Continuing its online initiatives, the museum will host a series of sessions by notable artists

Following the launch of its virtual programme In the Studio in July, Guggenheim Abu Dhabi continues its online initiatives with Waiting for the Future, a series of digital talks with renowned artists.

The programme’s sessions were developed as a bridge between artists and audiences, opening up ways in which visitors can reflect and connect with art despite the pandemic. In them, the museum’s curators will have in-depth discussions with artists whose works are part of Guggenheim Abu Dhabi’s permanent collection.

Featured names include Japanese artist Mariko Mori, visual artist YZ Kami and performance artists Selma and Sofiane Ouissi, all of whom are tied together by practices that investigate notions of transcendence and spirituality.

“Waiting for the Future is a unique programme that offers moments of reflection, connection and togetherness during a time of change and uncertainty,” said Maisa Al Qassimi, senior project manager of Guggenheim Abu Dhabi, in a statement.

“These sessions are a valuable addition to our public programming offering, which aims to both introduce engaging and poetic art from the Guggenheim Abu Dhabi permanent collection to the public. Anyone with an interest in the arts will certainly enjoy and benefit from what are sure to be inspiring conversations and performances.”

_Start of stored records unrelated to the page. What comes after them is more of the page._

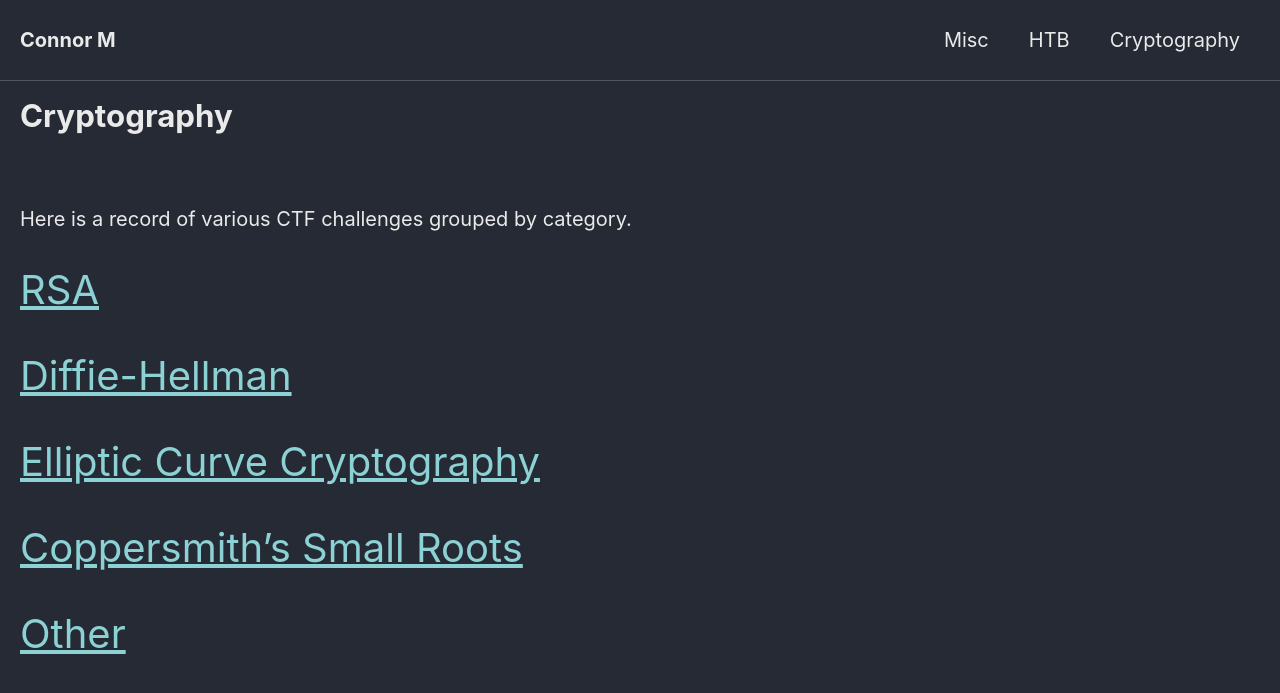
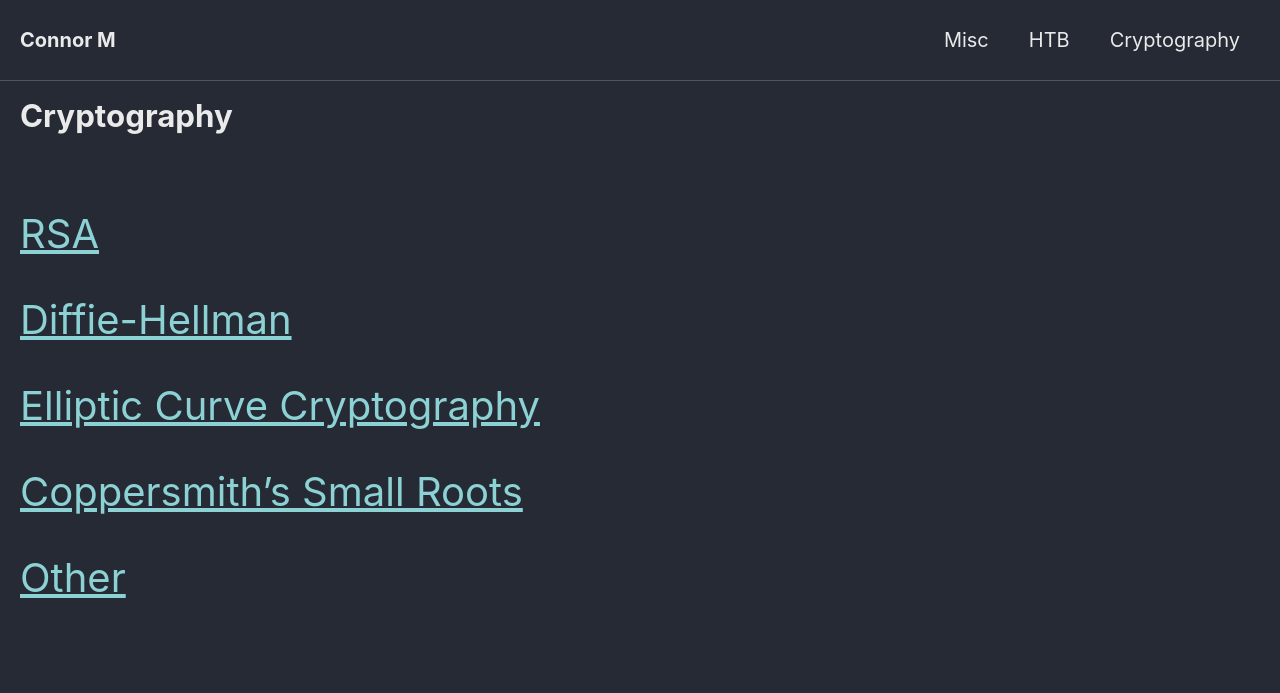
Before and after one commit to Connor-McCartney/Connor-McCartney.github.io, a Jekyll site: the page built from _pages/cryptography.md, in a window 1280 px wide. Shown: the top 693 px of the page. Built offline with Jekyll 4.4.1, drawn with Linux system fonts in a browser that asks for light colours; cached includes are drawn as plain includes.

Commit message:
Update cryptography.md

```diff
--- a/_pages/cryptography.md
+++ b/_pages/cryptography.md
@@ -4,8 +4,6 @@ title: Cryptography
 ---
 
 <br>
-
-Here is a record of various CTF challenges grouped by category.
 
 <span style="font-size:2em;">   [RSA](/cryptography/rsa)   </span>
 
```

Mori, whose artistic career began in the 1990s, works across video, photography, sculpture and installation. She amalgamates the imagery of pop culture, technology, religion and animation in her works.

Speaking with Alexandra Munroe, director of curatorial affairs at Guggenheim Abu Dhabi, on Tuesday, October 13, Mori described the ideas and process behind her 1996 series Esoteric Cosmos, fantastical large-scale photographs that feature the artist herself. Dressed in traditional and elaborate wear, she appears in various realistic landscapes seemingly inhabited with anime-style characters.

Mori said each photograph in the series represents the natural elements – wind, fire, water and earth. The idea borrows from the mandala, a geometric spiritual symbol used in eastern religions.

Her image Pure Land, which is part of Guggenheim Abu Dhabi's collection, features Mori afloat above a tranquil landscape surrounded by animated creatures. The image draws from Buddhist art while infusing it with Japanese pop culture references.

Through the works, Mori said that she wanted to explore “the power of nature”, adding “I wanted to physically experience the mind of a bodhisattva ... I wanted to produce something that was connected to the future. I wanted to make this idea alive, not just left behind in history."

On Tuesday, October 20, curator Sasha Kalter-Wasserman, will speak to Iranian-American artist Y Z Kami about his artistic approach and his work Endless Prayers XIII (2008), an intricate geometric collage on linen. The piece shows a large concentric circle comprised of cut-up printed prayers. Kami will also detail the sacred texts, religious architecture and Sufi practices that have influenced his work.

The programme will end with an online performance by the Ouissi siblings on Tuesday, November 24. The two live and work between Tunis and Paris. Their performance Wejdan will explore ideas of identity and community.

The talks and performance will be available on Abu Dhabi Culture's YouTube Channel.